TASK INSTRUCTIONS>
Wherever "fetch" shows up in the records below, copy the whole line.

Start of INPUT RECORDS

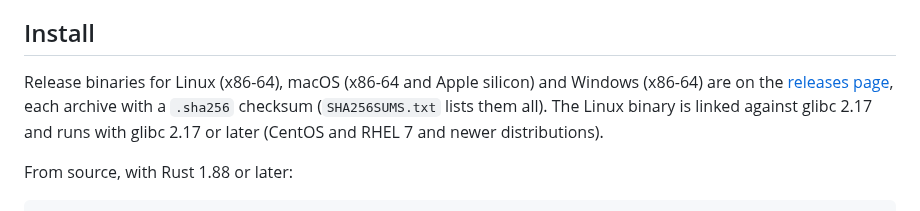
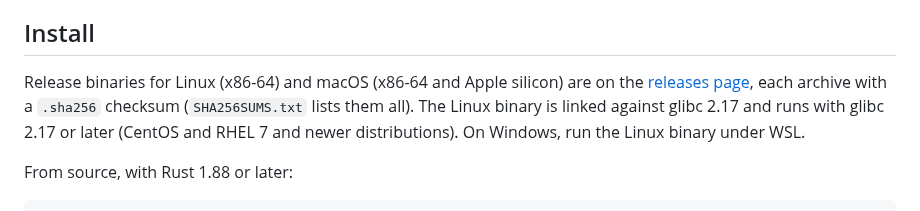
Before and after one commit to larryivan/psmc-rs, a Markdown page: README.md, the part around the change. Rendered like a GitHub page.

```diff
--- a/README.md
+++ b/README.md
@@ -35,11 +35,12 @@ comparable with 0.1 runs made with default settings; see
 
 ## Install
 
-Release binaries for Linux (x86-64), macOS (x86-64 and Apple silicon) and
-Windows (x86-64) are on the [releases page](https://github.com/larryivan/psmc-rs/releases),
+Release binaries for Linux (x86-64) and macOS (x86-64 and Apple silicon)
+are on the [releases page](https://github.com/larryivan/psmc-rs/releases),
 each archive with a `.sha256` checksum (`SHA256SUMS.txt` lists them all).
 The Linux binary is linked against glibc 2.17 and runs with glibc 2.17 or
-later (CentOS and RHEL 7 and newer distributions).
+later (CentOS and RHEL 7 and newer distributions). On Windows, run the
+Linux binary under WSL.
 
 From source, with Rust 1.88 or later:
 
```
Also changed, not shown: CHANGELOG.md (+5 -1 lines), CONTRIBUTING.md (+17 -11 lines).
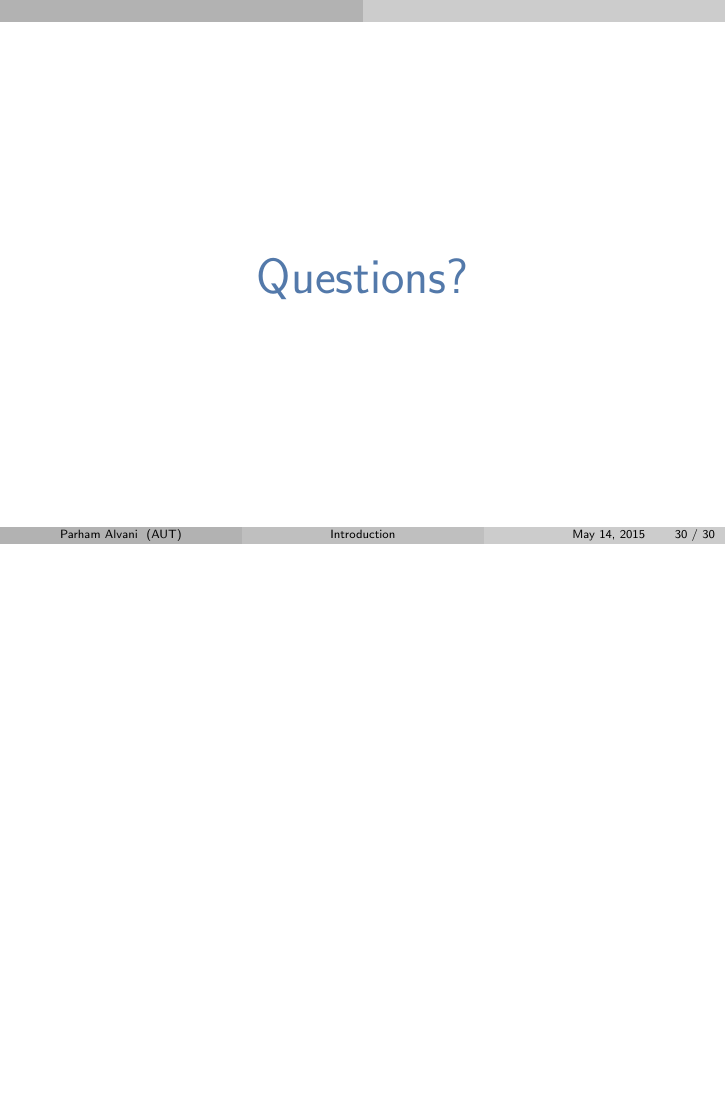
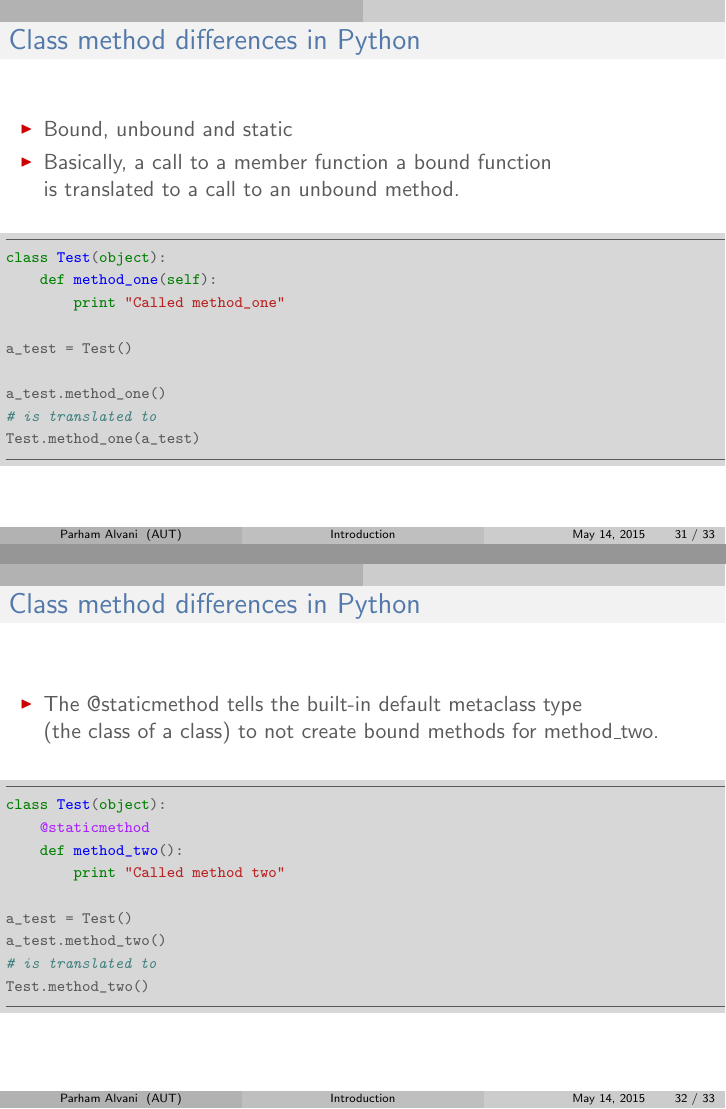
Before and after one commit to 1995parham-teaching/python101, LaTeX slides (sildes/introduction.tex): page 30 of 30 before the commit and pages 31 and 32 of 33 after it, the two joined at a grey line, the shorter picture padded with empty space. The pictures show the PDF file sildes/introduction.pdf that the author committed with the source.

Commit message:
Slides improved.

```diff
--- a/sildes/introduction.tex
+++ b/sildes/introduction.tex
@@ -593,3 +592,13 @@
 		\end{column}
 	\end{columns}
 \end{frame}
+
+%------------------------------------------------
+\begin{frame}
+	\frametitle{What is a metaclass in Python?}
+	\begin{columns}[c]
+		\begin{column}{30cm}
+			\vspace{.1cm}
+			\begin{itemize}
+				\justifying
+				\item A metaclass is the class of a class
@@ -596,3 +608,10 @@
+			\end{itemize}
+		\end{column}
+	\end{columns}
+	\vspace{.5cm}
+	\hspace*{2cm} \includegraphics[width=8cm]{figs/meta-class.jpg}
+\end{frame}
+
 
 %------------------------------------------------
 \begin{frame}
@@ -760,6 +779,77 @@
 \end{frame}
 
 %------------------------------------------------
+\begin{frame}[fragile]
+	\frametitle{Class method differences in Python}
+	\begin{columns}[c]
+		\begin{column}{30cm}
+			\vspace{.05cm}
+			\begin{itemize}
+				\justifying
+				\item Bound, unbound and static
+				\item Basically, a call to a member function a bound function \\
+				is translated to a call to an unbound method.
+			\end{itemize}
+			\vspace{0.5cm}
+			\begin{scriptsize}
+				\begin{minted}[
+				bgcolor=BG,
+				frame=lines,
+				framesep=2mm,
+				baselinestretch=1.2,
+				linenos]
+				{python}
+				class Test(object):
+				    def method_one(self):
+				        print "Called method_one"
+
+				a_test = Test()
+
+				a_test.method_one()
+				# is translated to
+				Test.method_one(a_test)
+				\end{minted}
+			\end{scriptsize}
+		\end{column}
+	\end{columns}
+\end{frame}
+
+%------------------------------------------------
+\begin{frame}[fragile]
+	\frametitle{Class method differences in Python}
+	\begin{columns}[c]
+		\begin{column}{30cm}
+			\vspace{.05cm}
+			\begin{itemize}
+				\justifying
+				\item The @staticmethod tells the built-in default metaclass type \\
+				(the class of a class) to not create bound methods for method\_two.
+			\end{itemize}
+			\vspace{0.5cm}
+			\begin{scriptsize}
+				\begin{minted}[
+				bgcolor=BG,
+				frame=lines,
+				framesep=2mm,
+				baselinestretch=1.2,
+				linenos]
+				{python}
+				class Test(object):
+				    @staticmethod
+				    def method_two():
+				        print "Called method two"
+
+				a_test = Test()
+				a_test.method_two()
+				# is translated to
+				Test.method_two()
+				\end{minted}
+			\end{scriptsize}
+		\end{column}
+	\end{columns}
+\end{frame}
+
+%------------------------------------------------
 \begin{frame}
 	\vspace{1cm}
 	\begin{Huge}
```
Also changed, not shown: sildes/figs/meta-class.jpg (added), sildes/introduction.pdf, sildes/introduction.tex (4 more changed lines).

End of INPUT RECORDS
Start of INPUT RECORDS

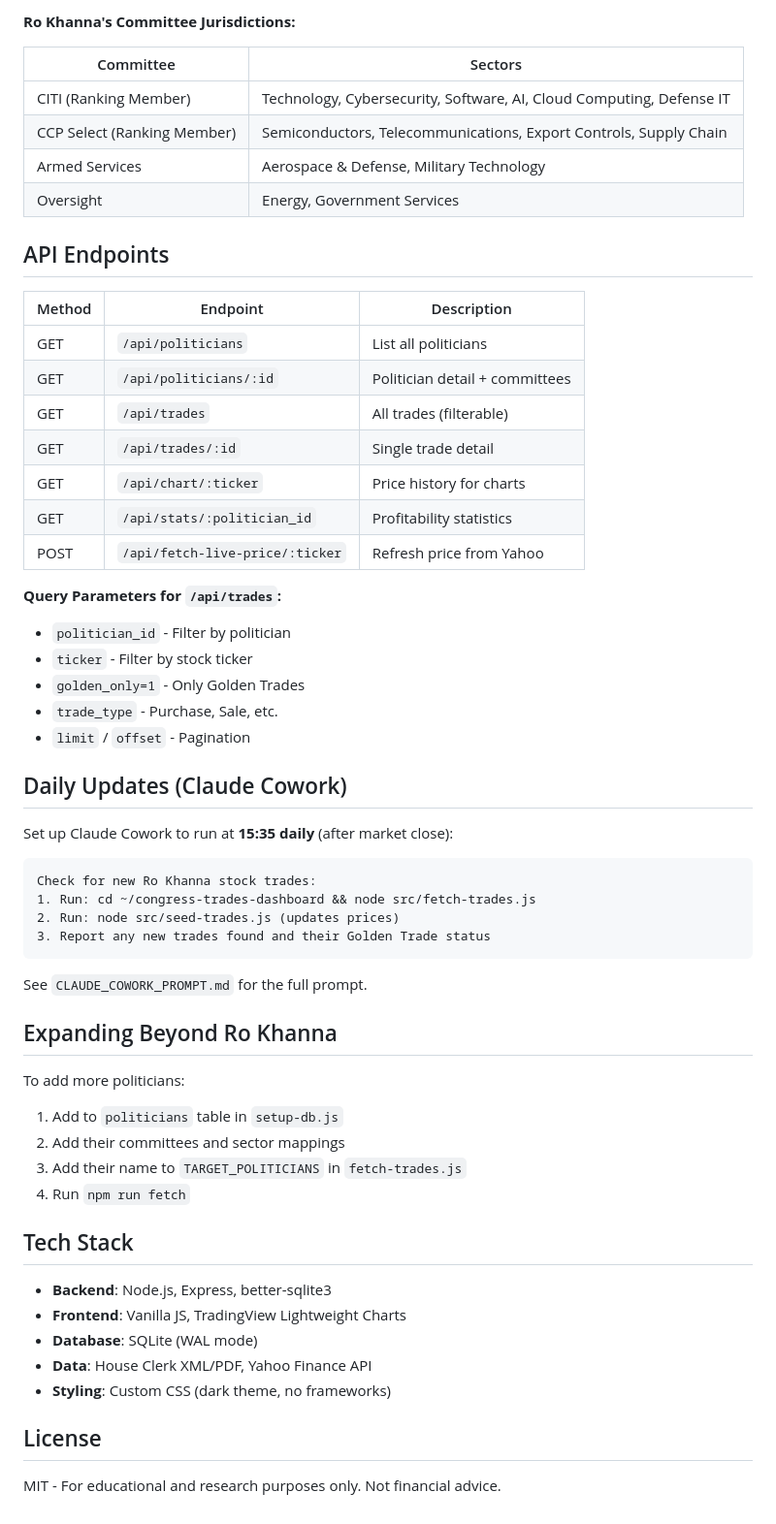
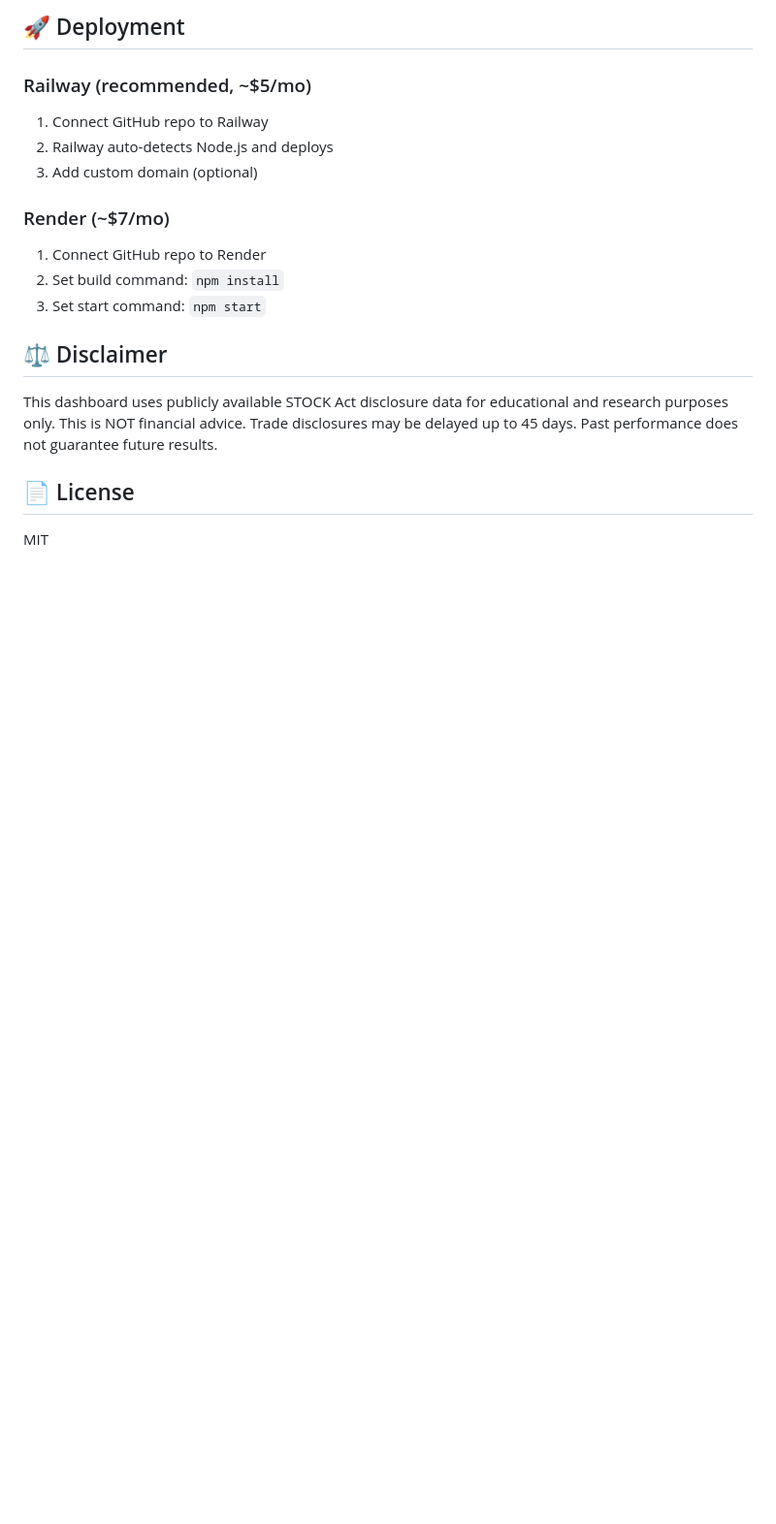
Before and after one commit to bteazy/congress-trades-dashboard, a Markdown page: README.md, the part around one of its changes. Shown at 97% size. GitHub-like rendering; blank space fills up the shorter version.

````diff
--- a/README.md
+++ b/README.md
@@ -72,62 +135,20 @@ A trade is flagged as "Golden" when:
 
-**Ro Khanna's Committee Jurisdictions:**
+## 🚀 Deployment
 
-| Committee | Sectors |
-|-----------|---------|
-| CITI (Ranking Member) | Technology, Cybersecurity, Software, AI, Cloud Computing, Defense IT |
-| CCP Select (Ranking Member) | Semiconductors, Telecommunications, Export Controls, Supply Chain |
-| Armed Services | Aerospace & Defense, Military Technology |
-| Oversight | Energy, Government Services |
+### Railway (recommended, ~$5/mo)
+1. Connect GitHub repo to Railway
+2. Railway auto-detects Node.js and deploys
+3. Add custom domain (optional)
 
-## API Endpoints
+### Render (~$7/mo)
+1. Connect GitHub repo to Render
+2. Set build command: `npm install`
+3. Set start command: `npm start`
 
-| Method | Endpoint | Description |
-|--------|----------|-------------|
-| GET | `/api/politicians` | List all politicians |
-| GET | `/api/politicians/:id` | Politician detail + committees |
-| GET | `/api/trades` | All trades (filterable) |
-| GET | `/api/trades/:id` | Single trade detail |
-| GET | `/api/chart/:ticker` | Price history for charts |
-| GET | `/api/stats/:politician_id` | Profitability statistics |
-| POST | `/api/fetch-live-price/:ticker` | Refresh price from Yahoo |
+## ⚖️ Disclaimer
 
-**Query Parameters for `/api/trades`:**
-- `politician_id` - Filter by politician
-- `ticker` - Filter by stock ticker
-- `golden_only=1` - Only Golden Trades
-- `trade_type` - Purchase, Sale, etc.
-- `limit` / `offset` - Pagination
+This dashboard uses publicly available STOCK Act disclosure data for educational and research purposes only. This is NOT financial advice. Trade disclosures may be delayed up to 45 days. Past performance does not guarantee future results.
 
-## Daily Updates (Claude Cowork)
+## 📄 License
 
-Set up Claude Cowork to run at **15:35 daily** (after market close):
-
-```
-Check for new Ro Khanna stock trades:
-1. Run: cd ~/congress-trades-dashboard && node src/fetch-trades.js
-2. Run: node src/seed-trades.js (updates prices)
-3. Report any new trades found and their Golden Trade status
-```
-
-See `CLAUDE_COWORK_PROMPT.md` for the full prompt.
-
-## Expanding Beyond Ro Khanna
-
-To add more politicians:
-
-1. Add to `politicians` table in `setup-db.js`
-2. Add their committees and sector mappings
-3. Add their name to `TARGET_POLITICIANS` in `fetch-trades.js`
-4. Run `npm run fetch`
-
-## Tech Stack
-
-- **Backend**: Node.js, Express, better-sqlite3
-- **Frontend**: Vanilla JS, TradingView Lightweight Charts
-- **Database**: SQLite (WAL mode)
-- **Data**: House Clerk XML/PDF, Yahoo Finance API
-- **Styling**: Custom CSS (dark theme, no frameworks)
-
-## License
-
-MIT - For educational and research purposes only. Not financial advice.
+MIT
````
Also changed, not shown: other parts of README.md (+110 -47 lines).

End of INPUT RECORDS

OUTPUT OF THE TASK>
-| POST | `/api/fetch-live-price/:ticker` | Refresh price from Yahoo |
-1. Run: cd ~/congress-trades-dashboard && node src/fetch-trades.js
-3. Add their name to `TARGET_POLITICIANS` in `fetch-trades.js`
-4. Run `npm run fetch`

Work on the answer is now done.